The Understory

“I was having the strangest dream,” Bez says.

It’s dark in my room, and the light that slips in through the crack follows the curve of her shoulder, her waist, her hip, a path from top to bottom. I cannot see her eyes, but I know they are open, cannot see her lips move, but can feel her breath fluttering against my neck as she speaks.

“We were in the forest,” she continues. “You were wearing a beautiful white dress, and you were wading barefoot in a pool full of lily pads. Fish were breaking the surface of the water around you, jumping out and falling back into the water, but they never made a splash. They slipped into the water without causing even a ripple.”

“Where were you?” I ask. I am stroking her hair and breathing in her scent.

“I was on the bank, using a stick to draw circles around myself in the dirt. No, not just circles. I was making designs and runes, like I was Morgan le Fay in a Waterhouse painting. You started walking deeper into the water, and every step you took, the water in the pond began to rise, creeping up the bank toward me. The deeper you went, the higher the water rose. When it reached the circles surrounding me, it parted around it, like it was pressing up against an invisible wall, and it washed off around me, taking the lily pads and the fish with it.”

Bez is shivering slightly, having kicked the blanket off of herself while she slept. I reach and pull it back over the both of us.

“You kept walking into the water, and when it was up to your neck, the water was pouring out of the pond like it was a flash flood, full of white water and tree branches smashing up against the wall around me. As soon as your head went under though, the water started moving backward away from me and back into the pond, like a film in reverse.”

“Was I drowned?” I ask. I am thinking of when I did drown as a girl, and I shiver now myself as some dark memory in me scratches against the lid of the box I keep it buried within.

“No,” she says. “You were underwater, but you weren’t drowning. It’s like you were in a reflected version of the world outside the pool, only on your side it was outside, and to you it looked like I was the one who was under the water. I held my hand down to you to try to pull you out, but when I put it against the surface of the water, I couldn’t go below it. It was like pressing up against a brick wall.”

“And then?”

“And then I woke up,” she says.

A car passes by on the street outside, and for a moment its headlights catch and reflect off something and light the space around us a bit brighter, and I see us both reflected in the mirror opposite my bed, pale islands surrounded by an ocean of darkness, together and alone in the same heartbeat’s space, and then the light is gone and we are returned to a world of touch and not vision.

“I want you to kiss me,” I say, and so she does.
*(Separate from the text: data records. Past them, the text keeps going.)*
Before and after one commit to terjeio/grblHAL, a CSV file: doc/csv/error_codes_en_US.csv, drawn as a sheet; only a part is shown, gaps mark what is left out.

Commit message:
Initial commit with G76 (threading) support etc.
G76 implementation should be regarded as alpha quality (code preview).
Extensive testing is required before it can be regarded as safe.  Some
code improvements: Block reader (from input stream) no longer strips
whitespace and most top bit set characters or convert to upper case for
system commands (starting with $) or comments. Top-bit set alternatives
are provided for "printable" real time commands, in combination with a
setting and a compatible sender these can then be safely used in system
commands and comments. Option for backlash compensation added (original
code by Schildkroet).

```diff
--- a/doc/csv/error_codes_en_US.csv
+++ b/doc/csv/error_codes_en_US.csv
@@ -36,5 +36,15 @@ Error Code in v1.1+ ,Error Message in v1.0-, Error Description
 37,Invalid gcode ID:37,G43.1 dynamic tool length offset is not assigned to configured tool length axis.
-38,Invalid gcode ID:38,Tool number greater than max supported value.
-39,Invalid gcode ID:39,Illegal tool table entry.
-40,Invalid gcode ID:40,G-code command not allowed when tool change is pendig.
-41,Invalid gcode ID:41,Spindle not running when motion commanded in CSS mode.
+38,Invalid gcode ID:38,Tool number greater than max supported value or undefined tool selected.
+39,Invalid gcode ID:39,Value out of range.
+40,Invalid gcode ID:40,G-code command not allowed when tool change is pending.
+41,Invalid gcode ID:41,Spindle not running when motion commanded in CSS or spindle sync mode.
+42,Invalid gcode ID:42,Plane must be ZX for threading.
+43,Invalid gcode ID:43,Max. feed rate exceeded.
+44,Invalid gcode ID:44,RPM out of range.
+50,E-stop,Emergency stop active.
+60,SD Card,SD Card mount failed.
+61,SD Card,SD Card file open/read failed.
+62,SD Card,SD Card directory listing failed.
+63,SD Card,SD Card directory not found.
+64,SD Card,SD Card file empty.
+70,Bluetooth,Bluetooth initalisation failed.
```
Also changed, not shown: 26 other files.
I imagine that I can taste the woodland on her lips, the soil and leaves and the thousand spices of the understory of the forest. Sometimes, she is everything I want.
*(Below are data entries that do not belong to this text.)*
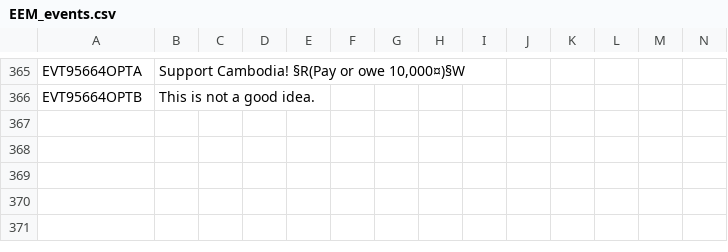
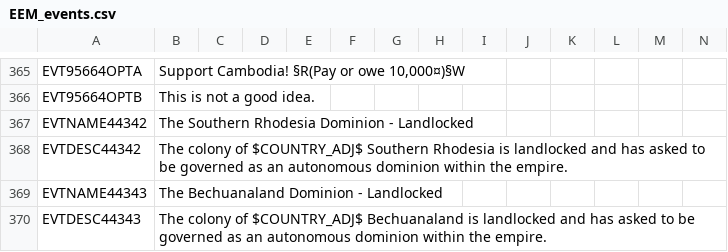
Before and after one commit to ujtcelvn/Ending_Extension_Mod, a CSV file: EEM/localisation/EEM_events.csv, drawn as a sheet; only a part is shown, gaps mark what is left out; the diff names each change by its address in the sheet, - before the commit and + after, or states it on an @@ line.

Commit message:
Rhodesia, Bechuanaland release
Events to release RHO and TSW if they're landlocked (only common cases checked)
RHO release event now releases them as a puppet

```diff
--- a/EEM/localisation/EEM_events.csv
+++ b/EEM/localisation/EEM_events.csv
+row 367: EVTNAME44342 | The Southern Rhodesia Dominion - Landlocked
+row 368: EVTDESC44342 | The colony of $COUNTRY_ADJ$ Southern Rhodesia is landlocked and has asked to be governed as an autonomous dominion within the empire.
+row 369: EVTNAME44343 | The Bechuanaland Dominion - Landlocked
+row 370: EVTDESC44343 | The colony of $COUNTRY_ADJ$ Bechuanaland is landlocked and has asked to be governed as an autonomous dominion within the empire.
```
Also changed, not shown: 1 other file.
Most times.

“You know,” she says, when the kiss is broken and she nestles her head back into the crook of my neck, “the next time we both don’t have boyfriends at the same time, I think we should try dating each other.”

“Nikola isn’t my boyfriend. We’ve been over this.”
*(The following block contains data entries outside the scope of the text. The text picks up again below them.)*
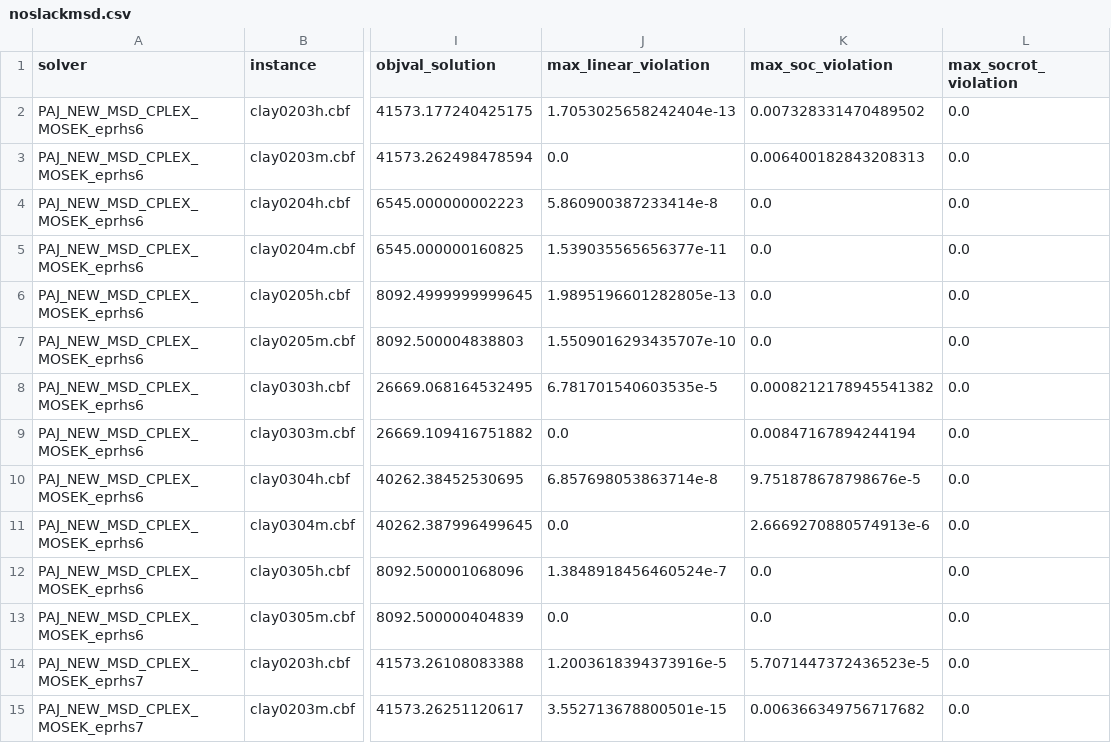
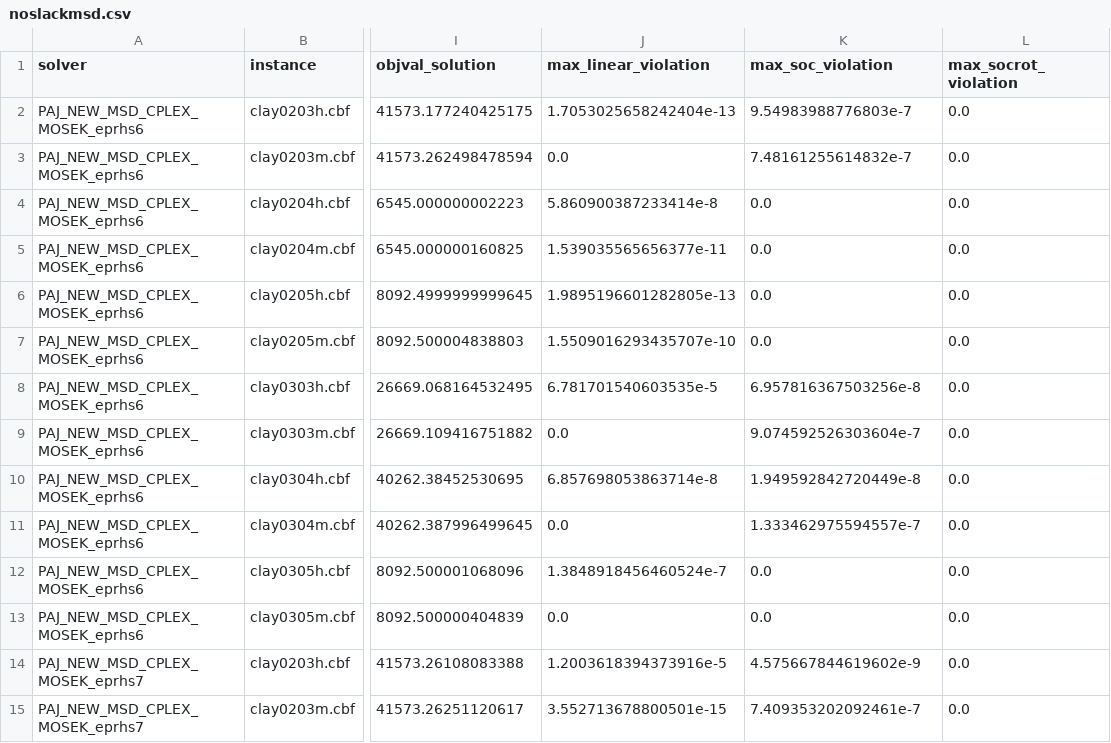
Before and after one commit to mlubin/PajaritoSupplement, a CSV file: results/noslackmsd.csv, drawn as a sheet; only a part is shown, gaps mark what is left out; the diff covers the shown part only; the diff names each change by its address in the sheet, - before the commit and + after, or states it on an @@ line.

Commit message:
reran process on noslack

```diff
--- a/results/noslackmsd.csv
+++ b/results/noslackmsd.csv
-K2 (max_soc_violation): 0.007328331470489502
+K2 (max_soc_violation): 9.54983988776803e-7
-K3 (max_soc_violation): 0.006400182843208313
+K3 (max_soc_violation): 7.48161255614832e-7
-K8 (max_soc_violation): 0.0008212178945541382
+K8 (max_soc_violation): 6.957816367503256e-8
-K9 (max_soc_violation): 0.00847167894244194
+K9 (max_soc_violation): 9.074592526303604e-7
-K10 (max_soc_violation): 9.751878678798676e-5
+K10 (max_soc_violation): 1.949592842720449e-8
-K11 (max_soc_violation): 2.6669270880574913e-6
+K11 (max_soc_violation): 1.333462975594557e-7
-K14 (max_soc_violation): 5.7071447372436523e-5
+K14 (max_soc_violation): 4.575667844619602e-9
-K15 (max_soc_violation): 0.006366349756717682
+K15 (max_soc_violation): 7.409353202092461e-7
```
Also changed, not shown: 66 edited cells elsewhere in this file, 1 other file.
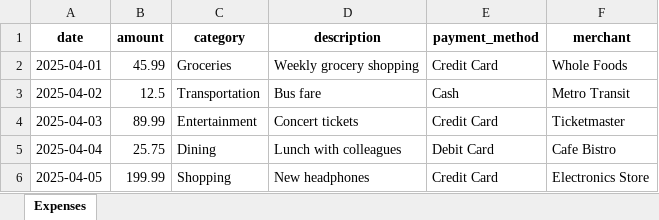
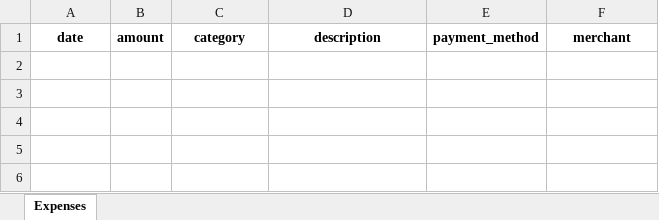
Before and after one commit to KPeethi/PersonalBudgetTracker, an Excel workbook: static/templates/expense_import_template.xlsx, sheet Expenses, drawn as a sheet; values as stored, in another font and other column widths than the file's, no borders; the diff names each change by its address in the sheet, - before the commit and + after, or states it on an @@ line.

```diff
--- a/static/templates/expense_import_template.xlsx (sheet Expenses)
+++ b/static/templates/expense_import_template.xlsx (sheet Expenses)
-row 2: 2025-04-01 | 45.99 | Groceries | Weekly grocery shopping | Credit Card | Whole Foods
-row 3: 2025-04-02 | 12.5 | Transportation | Bus fare | Cash | Metro Transit
-row 4: 2025-04-03 | 89.99 | Entertainment | Concert tickets | Credit Card | Ticketmaster
-row 5: 2025-04-04 | 25.75 | Dining | Lunch with colleagues | Debit Card | Cafe Bistro
-row 6: 2025-04-05 | 199.99 | Shopping | New headphones | Credit Card | Electronics Store
```
Also changed, not shown: 3 other files.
“I didn’t mean you,” she says. “I’ve started seeing this guy from the bookstore.”

“Oh,” I say, taken aback. “You didn’t say anything about dating anybody. I had no idea.”

“Well, you know me. Into a guy one day, bored stupid the next. I figured I’d keep it to myself until we’d had a few more dates.”

“Well then,” I say, and then I don’t know what to say, so I fall silent.

“Next time, though,” she says, and she rests her hand on my belly, sending a quiet quiver to the heart of me. “Next time I’m going to date the hell out of you.”

I need more contact, and roll onto my side and drape my bare leg over hers. “I can live with that,” I tell her.

And honestly, I think that I could.

Previous Post
Next Post
Leave a comment


  1. Professions aside, sometimes I think we’re not so unalike, you and I.

    Unless you have a professional confession to make?

    • Kameko

       /  March 1, 2012

      No confessions over here, I swear.

      Although if I do decide on a change in my career path, you shall be the first to know.

      Always a good idea to get advice from the best, after all.


Leave a Reply

Your email address will not be published. Required fields are marked *